"The Suzuki Swift is an affordable supermini that’s reliable and great to drive"
- Lots of standard kit
- Enjoyable to drive
- Cheap to buy
- Boot could be bigger
- Cheap-feeling interior
- Refinement isn’t great
The Suzuki Swift often gets overlooked, because models like the Ford Fiesta, Vauxhall Corsa and Volkswagen Polo sell in such vast quantities, they tend to hog the limelight and become the default choice for supermini buyers. That’s a shame, because the Swift is stylish, enjoyable to drive and undercuts most of its rivals on price. In fact, if you’re interested in the Swift, the only real reason to hold off on buying one is because a new model is on its way.
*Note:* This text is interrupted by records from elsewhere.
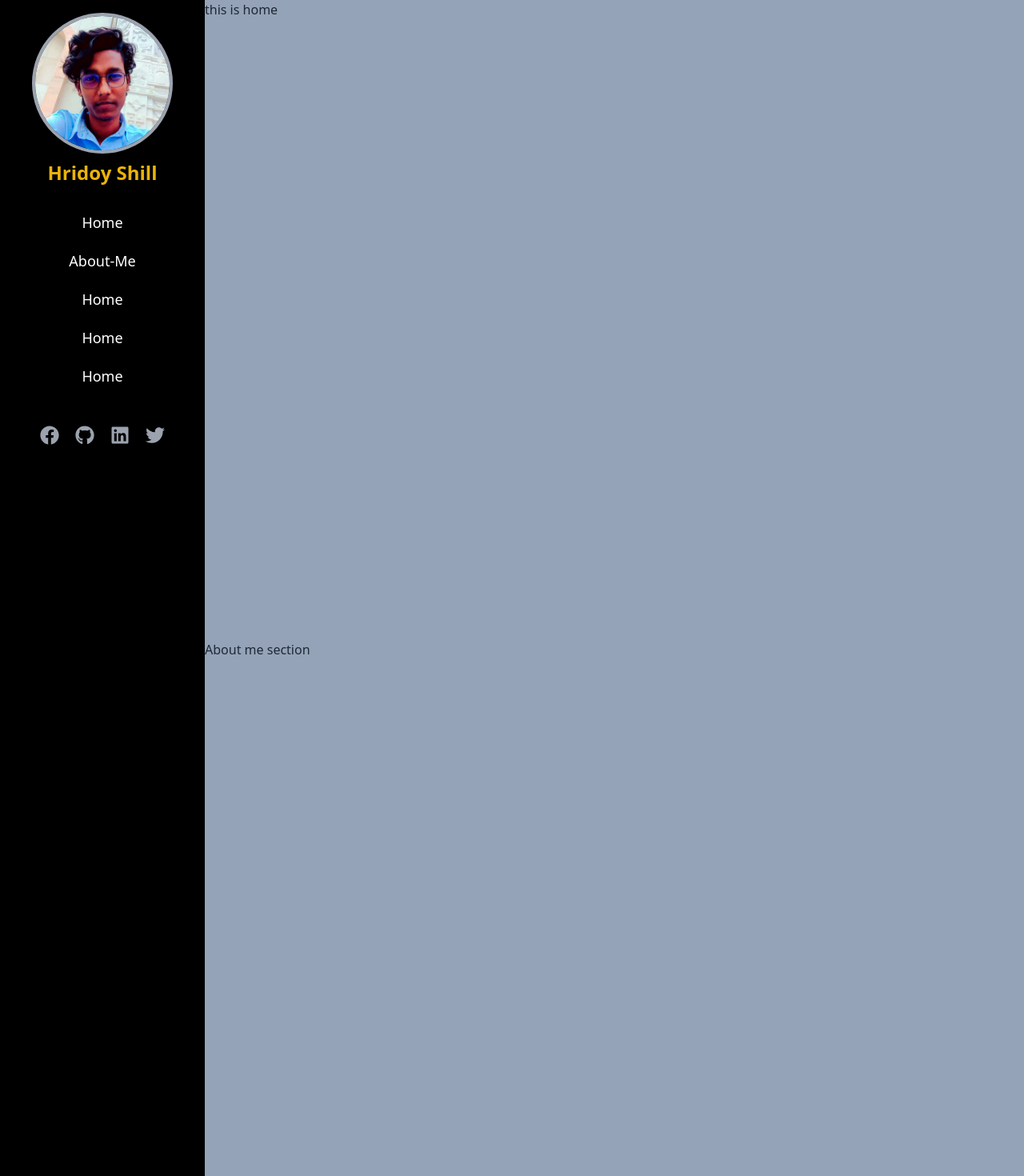
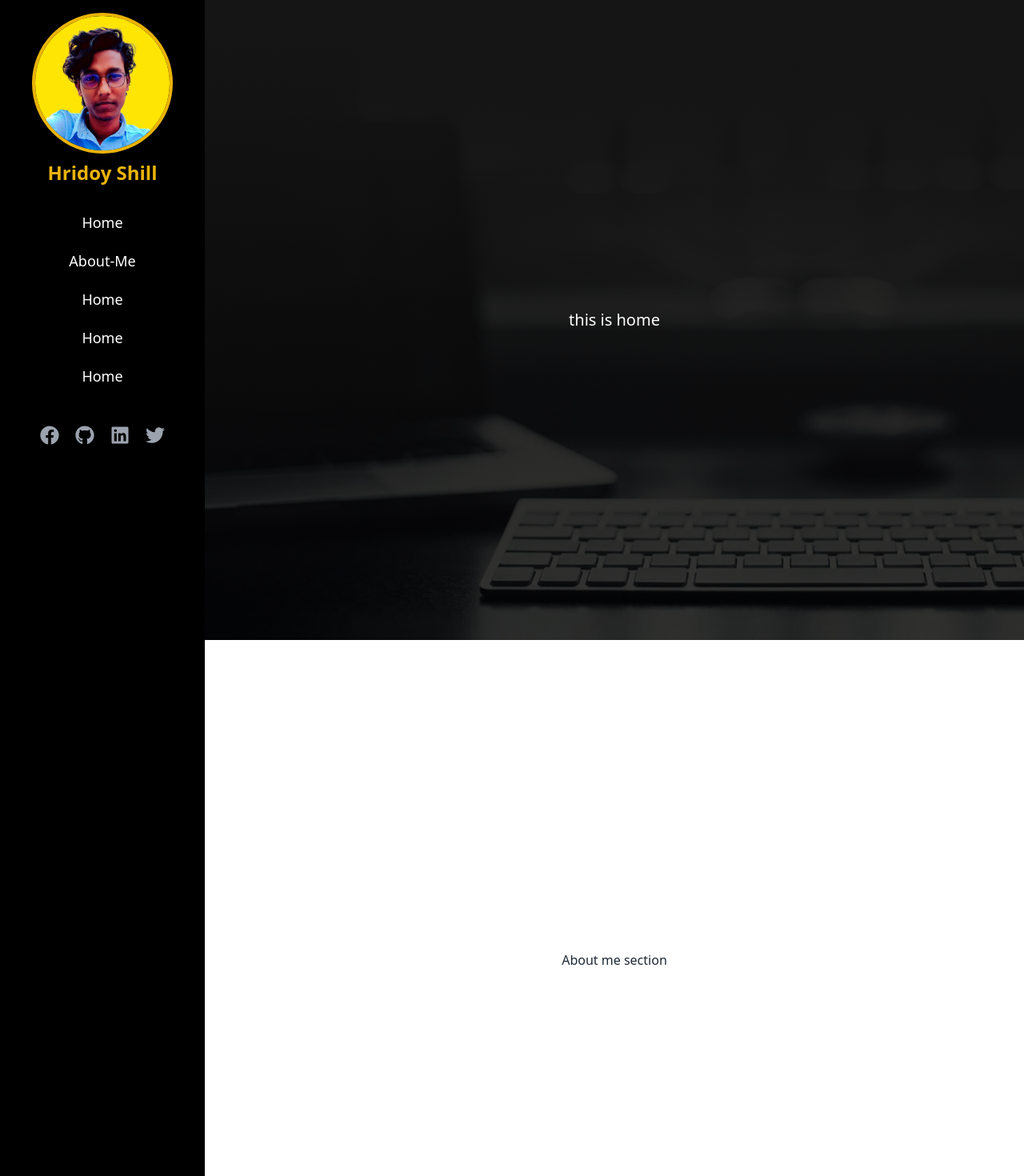
Before and after one commit to Hridoy-shill/my_portflio, a React (Vite) app: page / in a window 1280 px wide. Shown: the top 1470 px of the page at 80% size. Built offline with nearby package versions, Linux system fonts and the light colour scheme.

Commit message:
home page bg image set

```diff
--- a/src/Component's/AboutMe/AboutMe.jsx
+++ b/src/Component's/AboutMe/AboutMe.jsx
@@ -2,7 +2,7 @@ import React from 'react';
 
 const AboutMe = () => {
     return (
-        <div className='h-screen' id='aboutMe'>
+        <div className='h-screen w-full flex justify-center items-center' id='aboutMe'>
             About me section
         </div>
     );
--- /dev/null
+++ b/src/Component's/Home/Home.css
@@ -0,0 +1,4 @@
+.bg-Img{
+    background-image: linear-gradient(to bottom, rgb(22, 21, 21), rgba(0, 0, 0, 0.5)) ,url('../../assets/background1.jpg');
+    background-size: cover;
+}
--- a/src/Component's/Home/Home.jsx
+++ b/src/Component's/Home/Home.jsx
@@ -1,11 +1,12 @@
 import React from 'react';
 import AboutMe from '../AboutMe/AboutMe';
+import './Home.css'
 
 const Home = () => {
     return (
         <>
-        <div className='h-screen' id='home'>
-            this is home
+        <div className='h-screen w-full flex justify-center items-center bg-Img' id='home'>
+            <p className='text-xl text-white'>this is home</p>
         </div>
         <AboutMe></AboutMe>
         </>
--- a/src/Component's/Navbar/Navbar.jsx
+++ b/src/Component's/Navbar/Navbar.jsx
@@ -1,7 +1,7 @@
 import React, { useState } from 'react';
 import { FaBars, FaFacebook, FaGithub, FaLinkedin, FaRegTimesCircle, FaTwitter } from "react-icons/fa";
 import { Link } from 'react-scroll'
-import myImg from '../../assets/WhatsApp Image 2023-06-17 at 20.24.34 (1).png'
+import myImg from '../../assets/WhatsApp_Image_2023-06-17_at_20.24.34__1_-removebg-preview.png'
 
 const Navbar = () => {
     const [isMenuOpen, setIsMenuOpen] = useState(false);
@@ -10,7 +10,7 @@ const Navbar = () => {
         <div className='p-3 md:p-4 md:sticky md:top-0'>
             <div className='flex justify-between '>
                 <div className='md:mx-auto'>
-                    <img className='rounded-full md:w-44 w-14 border-4 border-gray-400 hover:border-yellow-500 duration-500' src={myImg}/>
+                    <img className='rounded-full md:w-44 w-14 border-4 border-yellow-500 duration-500' src={myImg}/>
                     <p className='text-yellow-500 font-bold md:text-center text-2xl md:text-2xl mt-2'>Hridoy Shill</p>
                 </div>
                 <div onClick={() => setIsMenuOpen(!isMenuOpen)} className='md:hidden'>
--- a/src/Pages/HomePage.jsx
+++ b/src/Pages/HomePage.jsx
@@ -8,7 +8,7 @@ const HomePage = () => {
             <div className='bg-black md:w-[20%]'>
                 <Navbar></Navbar>
             </div>
-            <div className='md:col-span-3 bg-slate-400 md:w-[80%]'>
+            <div className='md:col-span-3 md:w-[80%]'>
                 <Outlet></Outlet>
             </div>
         </div>
```
Also changed, not shown: src/assets/WhatsApp_Image_2023-06-17_at_20.24.34__1_-removebg-preview.png (added), src/assets/background1.jpg (added).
When it arrives, it’ll replace a car that was first launched in 2005, and while that’s a long time ago, the Swift has been given a new look and updated technology over the course of its life. Suzuki even released a popular ‘warm’ hatchback version, called the Swift Sport, which we’ve reviewed separately. With bargains likely as this generation of Swift goes out of production, it’s still a good buy that can be more fun to drive than rivals like the Hyundai i20 and Kia Rio.
Customers can choose from a sportier three-door or more practical five-door bodystyle for £500 extra, while under the bonnet there’s the choice of two 1.2-litre petrol engines. Surprisingly, there’s the option of four-wheel drive to help owners who live in areas with poor roads and frequent bad weather, but there isn’t a diesel model. Saying that, the petrol is designed for economy, returning over 50mpg.
The Swift has a rather unique style, looking quite upright, but not feeling like it’s going to topple over in corners. Quite the contrary actually: the Swift is great fun to drive along a tight and twisty road, with communicative steering and taut suspension.
Perhaps the best word for the interior is ‘functional’, because there’s little flair and no expensive soft-touch materials like you’ll find in a Volkswagen Polo. The Swift is also fairly compact, so rear-seat space is at a premium, especially compared to a Skoda Fabia. Look beyond this, however, and the Swift is quite well equipped, with features in the SZ-L model like 16-inch alloy wheels, cruise control, sat nav and DAB digital radio.
Safety shouldn’t be a worry, as the Swift secured a five-star crash-test result from Euro NCAP and has an impressive roster of airbags for a small car. It should prove good to own too, with a 58th-place finish out of 150 models in our 2016 Driver Power owner satisfaction survey – not bad going for a car coming to the end of its life.